[Records from a dataset]

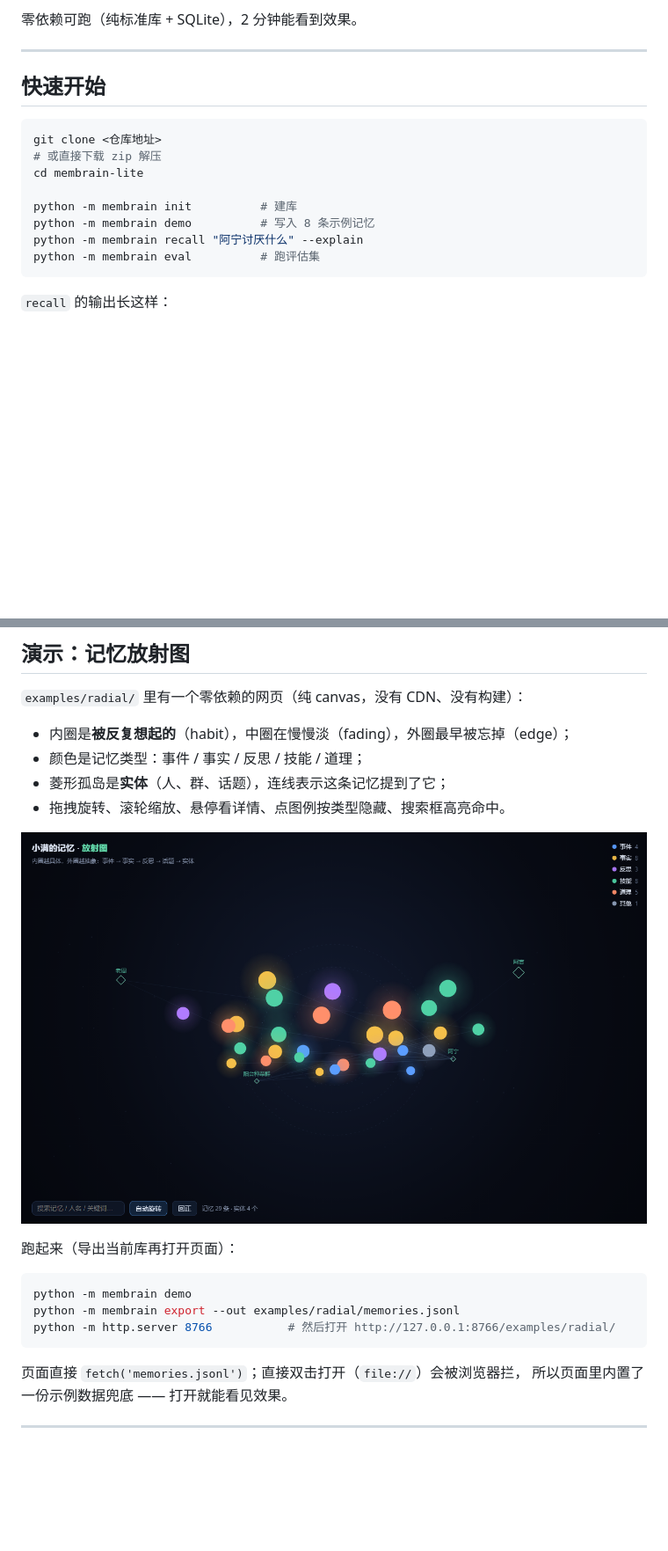
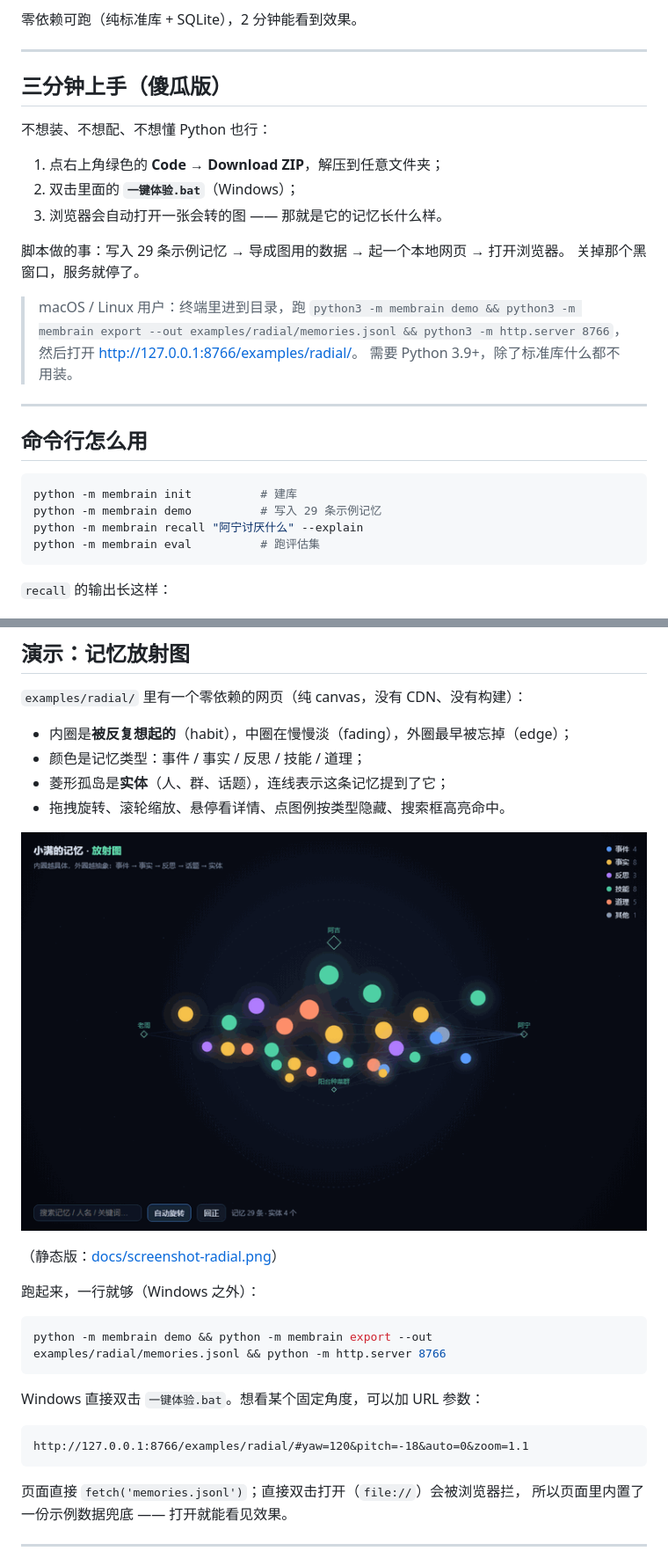
Before and after one commit to DoctorDing123/DSH-membrain-lite, a Markdown page: README.md, 2 parts joined by grey strips. Shown at 88% size. Rendered like a GitHub page; pictures changed too: docs/radial-spin.gif (added); blank space fills up the shorter version.

Commit message:
一键体验 + 放射图动图 + URL 视角参数
- 新增 一键体验.bat：双击就建库、写 29 条示例、导出绘图数据、起本地服务并打开浏览器
- docs/radial-spin.gif：10 帧旋转动图（760x484 / 256 色 / 358KB），README 换成动图
- examples/radial: 支持 #yaw=&pitch=&auto=0&zoom= 直接固定视角，方便截图和分享
- README: 顶部加「三分钟上手（傻瓜版）」与「命令行怎么用」，动图和固定视角示例
- .gitattributes: 仓库统一 LF，Windows 脚本保留 CRLF

````diff
--- a/README.md
+++ b/README.md
@@ -16,15 +16,29 @@
 
 ---
 
-## 快速开始
+## 三分钟上手（傻瓜版）
+
+不想装、不想配、不想懂 Python 也行：
+
+1. 点右上角绿色的 **Code → Download ZIP**，解压到任意文件夹；
+2. 双击里面的 **`一键体验.bat`**（Windows）；
+3. 浏览器会自动打开一张会转的图 —— 那就是它的记忆长什么样。
+
+脚本做的事：写入 29 条示例记忆 → 导成图用的数据 → 起一个本地网页 → 打开浏览器。
+关掉那个黑窗口，服务就停了。
+
+> macOS / Linux 用户：终端里进到目录，跑
+> `python3 -m membrain demo && python3 -m membrain export --out examples/radial/memories.jsonl && python3 -m http.server 8766`，
+> 然后打开 <http://127.0.0.1:8766/examples/radial/>。
+> 需要 Python 3.9+，除了标准库什么都不用装。
+
+---
+
+## 命令行怎么用
 
 ```bash
-git clone <仓库地址>
-# 或直接下载 zip 解压
-cd membrain-lite
-
 python -m membrain init          # 建库
-python -m membrain demo          # 写入 8 条示例记忆
+python -m membrain demo          # 写入 29 条示例记忆
 python -m membrain recall "阿宁讨厌什么" --explain
 python -m membrain eval          # 跑评估集
 ```
@@ -163,14 +177,20 @@ examples/radial/  记忆放射图网页（零依赖）
 - 菱形孤岛是**实体**（人、群、话题），连线表示这条记忆提到了它；
 - 拖拽旋转、滚轮缩放、悬停看详情、点图例按类型隐藏、搜索框高亮命中。
 
-![记忆放射图](docs/screenshot-radial.png)
+![记忆放射图，会自动旋转](docs/radial-spin.gif)
 
-跑起来（导出当前库再打开页面）：
+（静态版：[docs/screenshot-radial.png](docs/screenshot-radial.png)）
+
+跑起来，一行就够（Windows 之外）：
 
 ```bash
-python -m membrain demo
-python -m membrain export --out examples/radial/memories.jsonl
-python -m http.server 8766           # 然后打开 http://127.0.0.1:8766/examples/radial/
+python -m membrain demo && python -m membrain export --out examples/radial/memories.jsonl && python -m http.server 8766
+```
+
+Windows 直接双击 `一键体验.bat`。想看某个固定角度，可以加 URL 参数：
+
+```
+http://127.0.0.1:8766/examples/radial/#yaw=120&pitch=-18&auto=0&zoom=1.1
 ```
 
 页面直接 `fetch('memories.jsonl')`；直接双击打开（`file://`）会被浏览器拦，
````
Also changed, not shown: 4 other files.
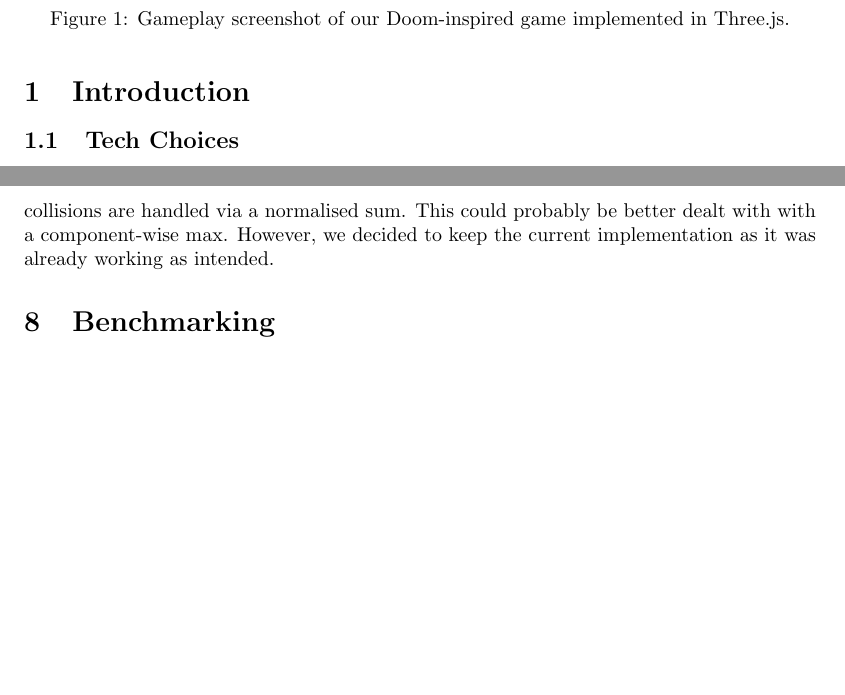
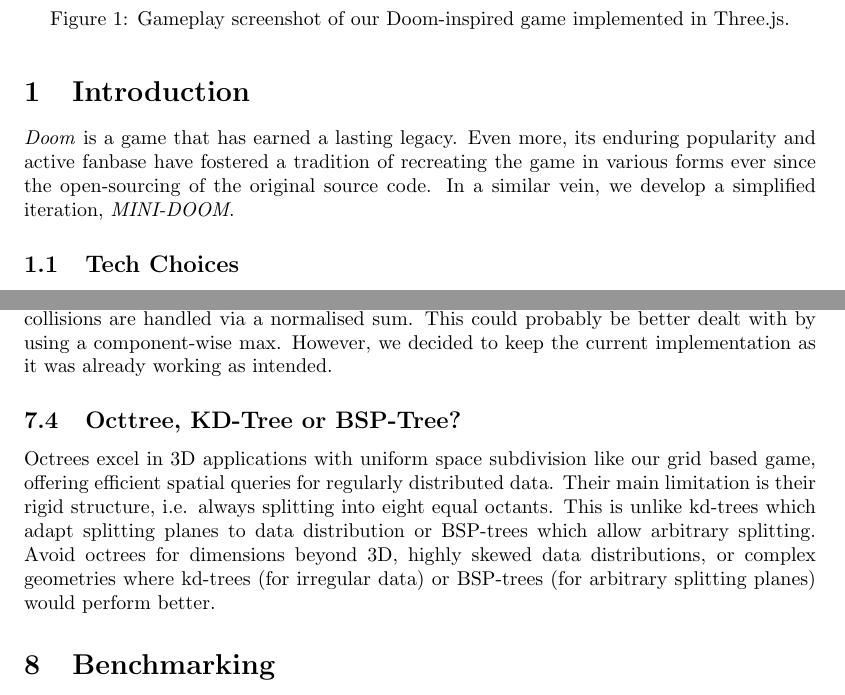
Before and after one commit to eliasnijs/doom-three.js, a LaTeX document (report/main.tex): two parts of pages 3 and 13 of 18, joined at a grey line, cut so that both start at the same text, the shorter picture padded with empty space. Compiled offline with pdfLaTeX.

Commit message:
docs: add section noting on bsp and kd trees

```diff
--- a/report/main.tex
+++ b/report/main.tex
@@ -69,6 +69,10 @@
 \end{figure}
 
 \section{Introduction}\label{sec:introduction}
+\textit{Doom} is a game that has earned a lasting legacy. Even more, its enduring popularity and
+active fanbase have fostered a tradition of recreating the game in various forms ever since
+the open-sourcing of the original source code. In a similar vein, we develop a simplified
+iteration, \textit{MINI-DOOM}.
 \subsection{Tech Choices}
 Our project uses Three.js, a lightweight JavaScript library that abstracts WebGL for accessible 3D graphics programming in browsers. It was a good choice for its robust ecosystem, documentation, and optimized web rendering performance. Development is powered by Vite for fast server capabilities, and we implemented the codebase in TypeScript to benefit from static typing, which improves code reliability and facilitates better team collaboration.
 
@@ -317,8 +332,18 @@ of overlap between the colliding objects. The system then implements minimum
 penetration axis selection by comparing overlaps in the X, Y, and Z directions
 and only applies that correction (separating axis theorem). Multiple
 simultaneous collisions are handled via a normalised sum. This could probably
-be better dealt with with a component-wise max. However, we decided to keep the
+be better dealt with by using a component-wise max. However, we decided to keep the
 current implementation as it was already working as intended.
+
+\subsection{Octtree, KD-Tree or BSP-Tree?}
+Octrees excel in 3D applications with uniform space subdivision like our grid
+based game, offering efficient spatial queries for regularly distributed data.
+Their main limitation is their rigid structure, i.e. always splitting into eight
+equal octants. This is unlike kd-trees which adapt splitting planes to data
+distribution or BSP-trees which allow arbitrary splitting. Avoid octrees for
+dimensions beyond 3D, highly skewed data distributions, or complex geometries
+where kd-trees (for irregular data) or BSP-trees (for arbitrary splitting
+planes) would perform better.
 
 \section{Benchmarking}\label{sec:benchmarking}
 To assess the performance and efficiency of our implementation, we conducted a
```
Also changed, not shown: report/main.tex (21 more changed lines), 4 other files.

* [What the task requires]: Print each record as it appears above, dropping every picture from the copy.

* [Answer to the exercise]:
Before and after one commit to DoctorDing123/DSH-membrain-lite, a Markdown page: README.md, 2 parts joined by grey strips. Shown at 88% size. Rendered like a GitHub page; pictures changed too: docs/radial-spin.gif (added); blank space fills up the shorter version.

Commit message:
一键体验 + 放射图动图 + URL 视角参数
- 新增 一键体验.bat：双击就建库、写 29 条示例、导出绘图数据、起本地服务并打开浏览器
- docs/radial-spin.gif：10 帧旋转动图（760x484 / 256 色 / 358KB），README 换成动图
- examples/radial: 支持 #yaw=&pitch=&auto=0&zoom= 直接固定视角，方便截图和分享
- README: 顶部加「三分钟上手（傻瓜版）」与「命令行怎么用」，动图和固定视角示例
- .gitattributes: 仓库统一 LF，Windows 脚本保留 CRLF

````diff
--- a/README.md
+++ b/README.md
@@ -16,15 +16,29 @@
 
 ---
 
-## 快速开始
+## 三分钟上手（傻瓜版）
+
+不想装、不想配、不想懂 Python 也行：
+
+1. 点右上角绿色的 **Code → Download ZIP**，解压到任意文件夹；
+2. 双击里面的 **`一键体验.bat`**（Windows）；
+3. 浏览器会自动打开一张会转的图 —— 那就是它的记忆长什么样。
+
+脚本做的事：写入 29 条示例记忆 → 导成图用的数据 → 起一个本地网页 → 打开浏览器。
+关掉那个黑窗口，服务就停了。
+
+> macOS / Linux 用户：终端里进到目录，跑
+> `python3 -m membrain demo && python3 -m membrain export --out examples/radial/memories.jsonl && python3 -m http.server 8766`，
+> 然后打开 <http://127.0.0.1:8766/examples/radial/>。
+> 需要 Python 3.9+，除了标准库什么都不用装。
+
+---
+
+## 命令行怎么用
 
 ```bash
-git clone <仓库地址>
-# 或直接下载 zip 解压
-cd membrain-lite
-
 python -m membrain init          # 建库
-python -m membrain demo          # 写入 8 条示例记忆
+python -m membrain demo          # 写入 29 条示例记忆
 python -m membrain recall "阿宁讨厌什么" --explain
 python -m membrain eval          # 跑评估集
 ```
@@ -163,14 +177,20 @@ examples/radial/  记忆放射图网页（零依赖）
 - 菱形孤岛是**实体**（人、群、话题），连线表示这条记忆提到了它；
 - 拖拽旋转、滚轮缩放、悬停看详情、点图例按类型隐藏、搜索框高亮命中。
 
-![记忆放射图](docs/screenshot-radial.png)
+![记忆放射图，会自动旋转](docs/radial-spin.gif)
 
-跑起来（导出当前库再打开页面）：
+（静态版：[docs/screenshot-radial.png](docs/screenshot-radial.png)）
+
+跑起来，一行就够（Windows 之外）：
 
 ```bash
-python -m membrain demo
-python -m membrain export --out examples/radial/memories.jsonl
-python -m http.server 8766           # 然后打开 http://127.0.0.1:8766/examples/radial/
+python -m membrain demo && python -m membrain export --out examples/radial/memories.jsonl && python -m http.server 8766
+```
+
+Windows 直接双击 `一键体验.bat`。想看某个固定角度，可以加 URL 参数：
+
+```
+http://127.0.0.1:8766/examples/radial/#yaw=120&pitch=-18&auto=0&zoom=1.1
 ```
 
 页面直接 `fetch('memories.jsonl')`；直接双击打开（`file://`）会被浏览器拦，
````
Also changed, not shown: 4 other files.
Before and after one commit to eliasnijs/doom-three.js, a LaTeX document (report/main.tex): two parts of pages 3 and 13 of 18, joined at a grey line, cut so that both start at the same text, the shorter picture padded with empty space. Compiled offline with pdfLaTeX.

Commit message:
docs: add section noting on bsp and kd trees

```diff
--- a/report/main.tex
+++ b/report/main.tex
@@ -69,6 +69,10 @@
 \end{figure}
 
 \section{Introduction}\label{sec:introduction}
+\textit{Doom} is a game that has earned a lasting legacy. Even more, its enduring popularity and
+active fanbase have fostered a tradition of recreating the game in various forms ever since
+the open-sourcing of the original source code. In a similar vein, we develop a simplified
+iteration, \textit{MINI-DOOM}.
 \subsection{Tech Choices}
 Our project uses Three.js, a lightweight JavaScript library that abstracts WebGL for accessible 3D graphics programming in browsers. It was a good choice for its robust ecosystem, documentation, and optimized web rendering performance. Development is powered by Vite for fast server capabilities, and we implemented the codebase in TypeScript to benefit from static typing, which improves code reliability and facilitates better team collaboration.
 
@@ -317,8 +332,18 @@ of overlap between the colliding objects. The system then implements minimum
 penetration axis selection by comparing overlaps in the X, Y, and Z directions
 and only applies that correction (separating axis theorem). Multiple
 simultaneous collisions are handled via a normalised sum. This could probably
-be better dealt with with a component-wise max. However, we decided to keep the
+be better dealt with by using a component-wise max. However, we decided to keep the
 current implementation as it was already working as intended.
+
+\subsection{Octtree, KD-Tree or BSP-Tree?}
+Octrees excel in 3D applications with uniform space subdivision like our grid
+based game, offering efficient spatial queries for regularly distributed data.
+Their main limitation is their rigid structure, i.e. always splitting into eight
+equal octants. This is unlike kd-trees which adapt splitting planes to data
+distribution or BSP-trees which allow arbitrary splitting. Avoid octrees for
+dimensions beyond 3D, highly skewed data distributions, or complex geometries
+where kd-trees (for irregular data) or BSP-trees (for arbitrary splitting
+planes) would perform better.
 
 \section{Benchmarking}\label{sec:benchmarking}
 To assess the performance and efficiency of our implementation, we conducted a
```
Also changed, not shown: report/main.tex (21 more changed lines), 4 other files.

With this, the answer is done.